Just seven days ago, the Cowboys were the talk of the league after yet another overwhelming performance over a New York team that saw most of the dominance from week one carried over into week two on both sides of the ball. The defense was drawing early comparisons to some of the best the league had ever seen: Legion of Boom, 1985 Bears, Steel Curtain and the 70s Steelers defenses. The offense – while it did have some intrigue surrounding its red zone issues – had been largely effective, especially on third down. In all, the potential through two weeks had Super Bowl aspirations growing with each down that was played.
However, Thursday saw a key piece to that renown defense go down in cornerback Trevon Diggs with a torn ACL. Minutes later, center Tyler Biadasz hurts his hamstring. Two days later, it's Tyron Smith who pops up on the injury report with a knee injury.
Even as it all piled on, confidence in the end goal remained. Confidence in playing in February was still high. Confidence in beating teams like San Francisco and Philadelphia was still at its pinnacle.
While all of that talk went on, Arizona lurked.
With nothing to lose, a quarterback and head coach looking to prove themselves, and a consistent game plan that had worked many times before on the Cowboys defense in hand, the preparation excelled in Glendale.
In the end, Arizona handed Dallas one of its more stunning losses in the last decade in a decade that has seen a lot of them.
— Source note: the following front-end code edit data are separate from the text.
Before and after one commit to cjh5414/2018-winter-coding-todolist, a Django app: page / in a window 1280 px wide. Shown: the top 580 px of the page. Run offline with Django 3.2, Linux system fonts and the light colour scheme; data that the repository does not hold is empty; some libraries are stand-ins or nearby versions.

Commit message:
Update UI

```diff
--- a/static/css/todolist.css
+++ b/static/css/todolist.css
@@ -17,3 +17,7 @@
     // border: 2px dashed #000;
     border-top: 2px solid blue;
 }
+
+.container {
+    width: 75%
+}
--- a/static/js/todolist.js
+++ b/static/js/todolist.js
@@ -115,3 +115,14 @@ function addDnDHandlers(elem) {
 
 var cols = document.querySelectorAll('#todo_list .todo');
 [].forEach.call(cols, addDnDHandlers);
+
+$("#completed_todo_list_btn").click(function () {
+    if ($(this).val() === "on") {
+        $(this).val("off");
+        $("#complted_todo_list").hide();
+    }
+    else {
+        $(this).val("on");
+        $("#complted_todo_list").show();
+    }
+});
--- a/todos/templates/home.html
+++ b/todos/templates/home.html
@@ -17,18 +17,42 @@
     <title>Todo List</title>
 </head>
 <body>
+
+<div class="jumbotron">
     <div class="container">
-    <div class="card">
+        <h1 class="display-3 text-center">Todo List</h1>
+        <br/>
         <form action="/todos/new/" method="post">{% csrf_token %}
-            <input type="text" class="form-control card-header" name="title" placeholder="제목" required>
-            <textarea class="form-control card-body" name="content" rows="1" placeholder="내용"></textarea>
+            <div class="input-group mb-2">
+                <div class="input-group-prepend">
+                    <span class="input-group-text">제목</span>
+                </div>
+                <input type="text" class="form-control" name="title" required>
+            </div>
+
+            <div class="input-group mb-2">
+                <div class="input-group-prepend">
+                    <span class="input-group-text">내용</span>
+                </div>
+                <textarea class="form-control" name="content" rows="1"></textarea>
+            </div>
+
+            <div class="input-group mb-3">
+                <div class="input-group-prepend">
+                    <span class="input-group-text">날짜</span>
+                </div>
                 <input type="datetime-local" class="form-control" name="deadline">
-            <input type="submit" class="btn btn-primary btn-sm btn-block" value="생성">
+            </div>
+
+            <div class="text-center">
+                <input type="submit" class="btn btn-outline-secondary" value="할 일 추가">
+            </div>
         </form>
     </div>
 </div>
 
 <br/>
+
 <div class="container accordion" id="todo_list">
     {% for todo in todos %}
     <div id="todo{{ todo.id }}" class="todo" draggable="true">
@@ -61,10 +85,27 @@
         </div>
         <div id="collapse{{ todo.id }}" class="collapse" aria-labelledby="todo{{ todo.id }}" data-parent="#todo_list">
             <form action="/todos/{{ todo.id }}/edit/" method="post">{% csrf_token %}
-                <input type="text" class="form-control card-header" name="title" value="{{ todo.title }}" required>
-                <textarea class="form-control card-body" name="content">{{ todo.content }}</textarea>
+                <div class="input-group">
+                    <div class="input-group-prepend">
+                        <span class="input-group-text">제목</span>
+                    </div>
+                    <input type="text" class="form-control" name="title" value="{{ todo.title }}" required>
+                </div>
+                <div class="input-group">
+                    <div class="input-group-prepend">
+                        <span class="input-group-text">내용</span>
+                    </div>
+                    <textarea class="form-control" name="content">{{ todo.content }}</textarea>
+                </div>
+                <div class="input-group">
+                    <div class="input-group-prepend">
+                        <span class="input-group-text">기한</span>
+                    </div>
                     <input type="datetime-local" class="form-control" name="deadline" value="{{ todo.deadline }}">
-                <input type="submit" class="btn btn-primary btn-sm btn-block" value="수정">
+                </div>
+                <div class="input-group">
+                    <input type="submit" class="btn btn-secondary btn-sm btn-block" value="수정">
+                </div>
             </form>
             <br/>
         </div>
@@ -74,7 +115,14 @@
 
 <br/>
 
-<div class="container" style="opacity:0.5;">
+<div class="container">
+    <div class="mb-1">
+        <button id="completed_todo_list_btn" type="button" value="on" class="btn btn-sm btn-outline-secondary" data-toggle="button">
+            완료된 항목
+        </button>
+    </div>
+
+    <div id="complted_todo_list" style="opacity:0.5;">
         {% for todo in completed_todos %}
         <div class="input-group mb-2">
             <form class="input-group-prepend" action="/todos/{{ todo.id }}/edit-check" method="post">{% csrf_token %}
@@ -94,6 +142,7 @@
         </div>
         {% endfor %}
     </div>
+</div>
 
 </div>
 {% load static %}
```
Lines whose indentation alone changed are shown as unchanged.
In about as uncharacteristic as uncharacteristic gets, the defense that drew lofty comparisons just hours before gave up 181 rushing yards in the first half (most since 1991) and 7.5 yards per play for the entirety of the game (most since 2016). Offensively, the red zone issues were amplified to the umpteenth degree resulting in the franchise's 21st consecutive loss when not scoring 20 or more points.
It was a slice of humble pie that brought the fanbase and locker room back to Earth.
"Obviously we're disappointed," head coach Mike McCarthy said postgame. "We are disappointed to be leaving here without a win, but this is part of the journey. This is part of the humbling component of the National Football League. Every experience gives you an opportunity to grow. We need to grow from this experience."
Even though the Cowboys have emphasized a week-by-week approach, it's hard not to think about the big picture when adversity strikes. When the potential is lessened, human instinct takes you to what the new possible outcome could be. In this case, it's a deep playoff run. Also in this case, it resulted in looking toofar ahead.
Adversity was something that Arizona responded to on Sunday with its best performance of the young season against a Dallas team that simply had bigger things on its mind. It reminded us of what "any given Sunday" truly meant.
From here, the journey only increases in difficulty. Bill Belichick comes to town this week looking to pull the Cowboys down to .500 before road trips to San Francisco and to Los Angeles to play the Chargers loom before the team's bye week.
If the approach remains the same, 2-4 is certainly in the cards. However, if changing the trajectory of the outlook from playing in February to simply playing what is in front of them on every given Sunday happens, then 5-1 remains in hand.
It's a long journey ahead, and getting to February doesn't happen without performing in September, October and further on. The loss to Arizona brought back reality, but exponentiality can circle back around with a more centered approach moving forward.
The lesson learned? Take it on the chin and move on. A long season awaits.